The Mexican Wolf Interagency Field Team is in charge of monitoring the population of the endangered Mexican gray wolf. The team gathers data from November to February every year, which is when wolf populations are at their most stable.

The Mexican wolf was once found throughout Arizona, Texas, New Mexico and Mexico. But, since the 1900s, human activities have caused their populations to dwindle. In 1976, the subspecies was officially listed as being endangered. At this point, the wolf was already functionally extinct in the Southwest, according to the U.S. Fish and Wildlife Service.

In 1998, a population of Mexican wolves that had been raised in captivity were released into the wild, in the Apache national forest in Arizona and the Gila national forests in New Mexico.

Mexican wolf
Photo of a Mexican gray wolf. The endangered subspecies was reintroduced in Arizona and New Mexico in 1998 and their populations have steadily grown since. taylorm2/Getty

In February 2023, the population of Mexican wolves in Arizona and New Mexico surpassed 200 wild individuals for the first time since their reintroduction. This is more than double what the wild wolf population was five years before.

The wolves share the forests with numerous other animals, who are often caught on the wolf-monitoring cameras too. These include black bears.

The name black bear can be a little misleading as these animals can also be brown, reddish and even blonde. The adult males can weigh up to 400 pounds, the New Mexico Department of Game and Fish estimates, though they average at around 250 pounds. The females are slightly smaller, typically weighing between 150 and 180 pounds.

Over the winter, these enormous fur balls go into a state of torpor, a modified form of hibernation where the animals slow down their metabolic and digestive processing to conserve energy. Around this time of year, they slowly start to emerge from their dens, looking for food.
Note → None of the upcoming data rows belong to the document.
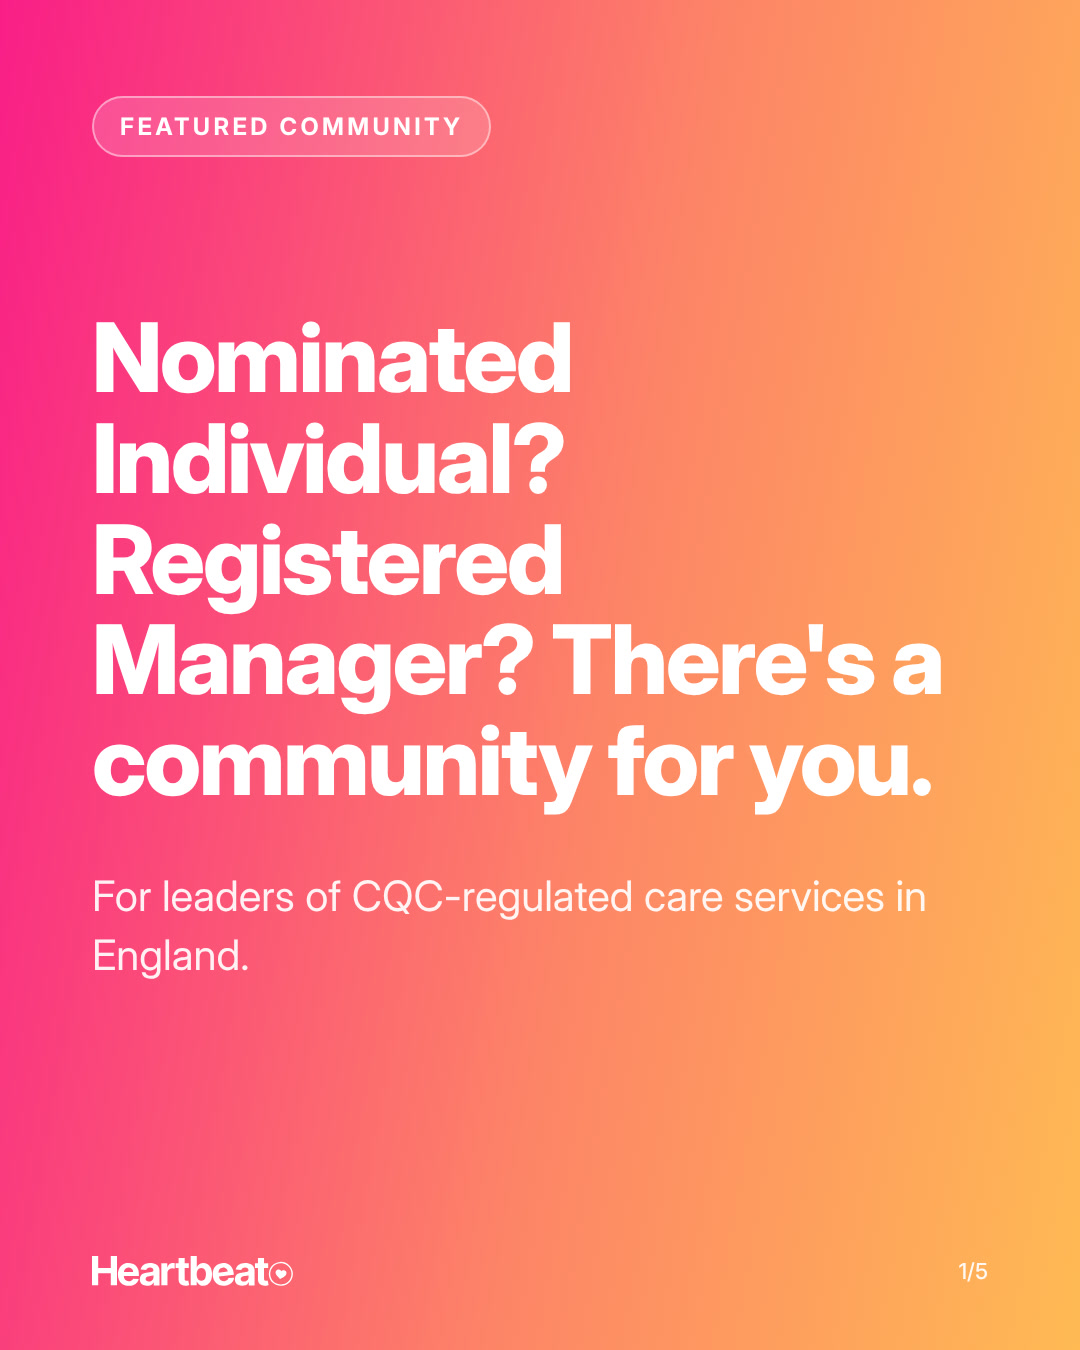
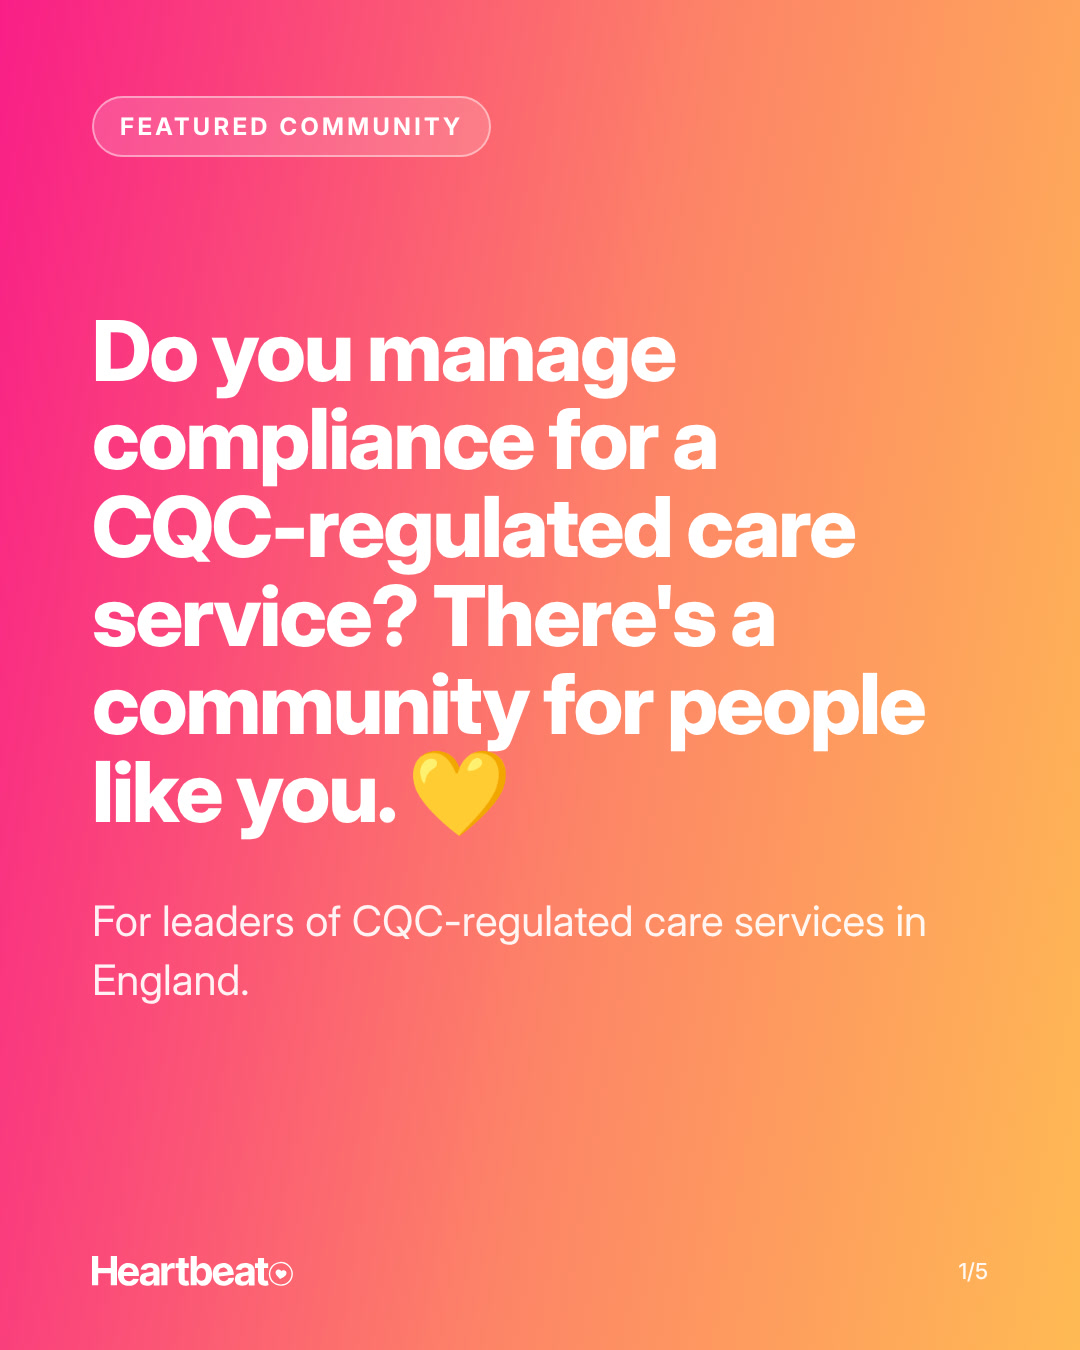
Governance hub: card 1 states the problem (Clay edit A)
Claude-Session: https://claude.ai/code/session_015dzi6A4A8wxYeMGvCtzzkM

Changed region(s): [[0.0917, 0.2178, 0.8861, 0.6222], [0.0611, 0.6533, 0.8556, 0.7467]]

diff --git a/posts/2026-11-10-governance-hub/src/slide-01.html b/posts/2026-11-10-governance-hub/src/slide-01.html
@@ -1,5 +1,5 @@
 <!doctype html><html><head><meta charset="utf-8">{{BRAND}}</head>
 <body class="dark"><div class="frame"><div class="pill">Featured community</div>
-<div class="head" style="font-size:96px;margin-top:150px">Nominated Individual? Registered Manager? <em>There's a community for you.</em></div>
+<div class="head" style="font-size:84px;margin-top:150px">Do you manage compliance for a <span style="white-space:nowrap">CQC-regulated</span> care service? <em>There's a community for people like you. 💛</em></div>
 <div class="sub" style="font-size:42px;margin-top:56px">For leaders of CQC-regulated care services in England.</div></div>
 <div class="foot"><img src="{{ROOT}}/brand/heartbeat-wordmark-white.svg"><span>1/5</span></div></body></html>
If you see a bear, it is important to stay calm. The New Mexico Department of Game and Fish says you should not run but rather back away slowly without making any sudden movements. You should never get between a mother bear and her cubs.